...I understand there is a 'Xenon' version of the 16CL that is much brighter - Anyone have any idea if I can convert mine to this ?
Or any other mod's to make it brighter ...

Most 16mm projectors with the ELC 250 watt bulb have a rated draw of around 350 watts. However some of this is inductive current from the motor, and current peaks from the rectifiers in the amplifier, so I would wildly guess 2 or 3 amps peak on 240 volts, never having measured it.

This is a very efficient bulb system and I don't think you could improve on it except by going to Xenon, Marc or carbon arc light. None of these would be an easy or cheap mod.

You could do a shutter swap and put in a 2-blade shutter if you only ever run 24 FPS. The Kodak Pageant projectors with the Super-40 Shutter could be set to shift to 2 blades at sound speed, then increasing the effective light by 40%, hence the name.

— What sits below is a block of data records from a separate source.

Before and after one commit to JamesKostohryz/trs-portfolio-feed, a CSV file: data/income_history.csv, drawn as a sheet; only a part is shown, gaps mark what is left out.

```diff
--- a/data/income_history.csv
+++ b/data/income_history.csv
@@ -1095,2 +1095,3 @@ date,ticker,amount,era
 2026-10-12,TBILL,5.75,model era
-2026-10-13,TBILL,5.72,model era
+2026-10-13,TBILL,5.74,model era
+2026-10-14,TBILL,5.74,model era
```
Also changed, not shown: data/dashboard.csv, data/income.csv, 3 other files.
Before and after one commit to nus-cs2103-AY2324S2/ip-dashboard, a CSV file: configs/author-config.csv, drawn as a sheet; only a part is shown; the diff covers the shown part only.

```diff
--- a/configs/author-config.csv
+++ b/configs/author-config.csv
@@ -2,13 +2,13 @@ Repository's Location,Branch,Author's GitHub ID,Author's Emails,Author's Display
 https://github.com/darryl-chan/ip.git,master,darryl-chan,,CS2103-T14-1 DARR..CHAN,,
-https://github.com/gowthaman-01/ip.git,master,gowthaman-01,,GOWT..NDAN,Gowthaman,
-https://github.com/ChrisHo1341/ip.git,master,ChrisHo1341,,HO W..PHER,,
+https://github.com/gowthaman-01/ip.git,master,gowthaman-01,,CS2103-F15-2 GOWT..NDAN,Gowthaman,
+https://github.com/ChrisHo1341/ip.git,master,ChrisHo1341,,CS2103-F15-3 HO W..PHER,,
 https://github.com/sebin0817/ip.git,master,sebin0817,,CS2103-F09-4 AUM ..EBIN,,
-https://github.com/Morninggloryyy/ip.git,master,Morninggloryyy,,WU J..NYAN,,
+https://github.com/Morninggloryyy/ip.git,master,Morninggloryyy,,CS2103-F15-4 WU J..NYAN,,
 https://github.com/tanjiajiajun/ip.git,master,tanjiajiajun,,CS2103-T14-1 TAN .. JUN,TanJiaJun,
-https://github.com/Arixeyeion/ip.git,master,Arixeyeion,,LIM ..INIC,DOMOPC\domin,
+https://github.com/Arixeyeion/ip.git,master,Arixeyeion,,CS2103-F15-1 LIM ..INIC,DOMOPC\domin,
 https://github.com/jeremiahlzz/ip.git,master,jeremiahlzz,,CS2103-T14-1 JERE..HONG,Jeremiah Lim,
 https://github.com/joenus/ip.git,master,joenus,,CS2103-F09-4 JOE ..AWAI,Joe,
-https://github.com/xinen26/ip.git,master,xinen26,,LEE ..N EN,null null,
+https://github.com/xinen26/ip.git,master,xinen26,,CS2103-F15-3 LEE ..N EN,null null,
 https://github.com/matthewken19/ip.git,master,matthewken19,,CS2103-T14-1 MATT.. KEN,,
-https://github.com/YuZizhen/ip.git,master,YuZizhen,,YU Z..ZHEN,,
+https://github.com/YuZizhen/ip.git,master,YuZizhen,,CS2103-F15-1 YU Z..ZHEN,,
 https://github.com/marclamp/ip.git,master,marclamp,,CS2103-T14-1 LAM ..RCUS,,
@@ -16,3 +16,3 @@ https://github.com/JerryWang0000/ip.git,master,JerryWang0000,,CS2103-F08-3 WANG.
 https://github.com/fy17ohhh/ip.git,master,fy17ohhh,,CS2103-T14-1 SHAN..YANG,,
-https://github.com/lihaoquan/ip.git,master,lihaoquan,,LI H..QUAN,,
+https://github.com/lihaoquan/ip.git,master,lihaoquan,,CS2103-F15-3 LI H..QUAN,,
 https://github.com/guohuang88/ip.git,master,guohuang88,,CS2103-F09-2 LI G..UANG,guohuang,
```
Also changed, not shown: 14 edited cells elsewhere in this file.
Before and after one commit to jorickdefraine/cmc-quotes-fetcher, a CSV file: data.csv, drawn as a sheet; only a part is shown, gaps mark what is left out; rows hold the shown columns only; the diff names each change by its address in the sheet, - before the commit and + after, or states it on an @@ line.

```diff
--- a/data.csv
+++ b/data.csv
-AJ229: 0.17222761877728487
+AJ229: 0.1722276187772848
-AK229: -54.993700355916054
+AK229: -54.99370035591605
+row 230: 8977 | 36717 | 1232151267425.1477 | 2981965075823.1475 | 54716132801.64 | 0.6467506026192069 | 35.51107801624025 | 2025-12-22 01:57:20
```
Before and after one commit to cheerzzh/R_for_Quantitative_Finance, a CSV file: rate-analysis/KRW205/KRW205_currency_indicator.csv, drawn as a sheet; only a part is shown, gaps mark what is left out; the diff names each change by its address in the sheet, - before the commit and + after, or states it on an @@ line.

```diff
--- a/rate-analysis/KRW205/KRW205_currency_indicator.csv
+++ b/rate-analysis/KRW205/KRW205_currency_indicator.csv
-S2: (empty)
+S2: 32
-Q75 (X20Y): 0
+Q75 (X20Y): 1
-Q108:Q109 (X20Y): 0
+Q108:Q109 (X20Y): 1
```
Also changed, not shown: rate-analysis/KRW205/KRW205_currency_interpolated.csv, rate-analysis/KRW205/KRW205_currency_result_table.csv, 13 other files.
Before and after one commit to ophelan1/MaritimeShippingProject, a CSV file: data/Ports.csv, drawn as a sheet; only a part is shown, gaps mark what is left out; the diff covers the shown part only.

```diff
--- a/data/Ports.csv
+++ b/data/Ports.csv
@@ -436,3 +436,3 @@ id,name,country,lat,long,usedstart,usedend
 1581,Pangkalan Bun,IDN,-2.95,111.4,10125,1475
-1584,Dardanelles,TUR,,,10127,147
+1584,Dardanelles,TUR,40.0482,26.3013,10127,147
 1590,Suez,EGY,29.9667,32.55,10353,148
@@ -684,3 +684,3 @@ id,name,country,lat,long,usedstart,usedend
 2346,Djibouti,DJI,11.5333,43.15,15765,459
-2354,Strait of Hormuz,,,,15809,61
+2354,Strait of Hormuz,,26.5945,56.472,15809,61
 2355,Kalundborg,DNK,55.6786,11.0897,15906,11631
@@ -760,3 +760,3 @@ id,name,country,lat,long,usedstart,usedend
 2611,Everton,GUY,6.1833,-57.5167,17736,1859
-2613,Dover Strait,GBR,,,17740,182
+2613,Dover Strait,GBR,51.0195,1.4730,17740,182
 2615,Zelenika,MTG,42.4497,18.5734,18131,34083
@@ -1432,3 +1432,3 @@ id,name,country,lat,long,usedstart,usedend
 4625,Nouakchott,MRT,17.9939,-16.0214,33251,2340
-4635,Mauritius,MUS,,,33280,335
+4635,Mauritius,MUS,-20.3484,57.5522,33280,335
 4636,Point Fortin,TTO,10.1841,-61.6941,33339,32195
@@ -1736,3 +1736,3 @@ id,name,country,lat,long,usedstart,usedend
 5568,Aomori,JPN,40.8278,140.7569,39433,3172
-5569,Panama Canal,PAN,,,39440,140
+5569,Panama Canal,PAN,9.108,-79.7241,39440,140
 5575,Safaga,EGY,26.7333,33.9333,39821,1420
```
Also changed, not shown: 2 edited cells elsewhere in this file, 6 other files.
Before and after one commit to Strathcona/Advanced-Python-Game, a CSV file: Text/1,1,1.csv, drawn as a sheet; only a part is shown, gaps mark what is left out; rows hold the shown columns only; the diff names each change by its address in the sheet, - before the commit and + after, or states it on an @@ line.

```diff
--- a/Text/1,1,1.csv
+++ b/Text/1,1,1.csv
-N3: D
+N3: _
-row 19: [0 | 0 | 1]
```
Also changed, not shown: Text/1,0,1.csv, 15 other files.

What is the F number of the lens? If it it is f/1.6 you could increase the light by up to 100% maybe by swapping for an f/1.2 lens. I have not tried this and don't know if this increase is available in real life, which depends on the ultimate angle of light (i.e. the f number) coming from the lamp.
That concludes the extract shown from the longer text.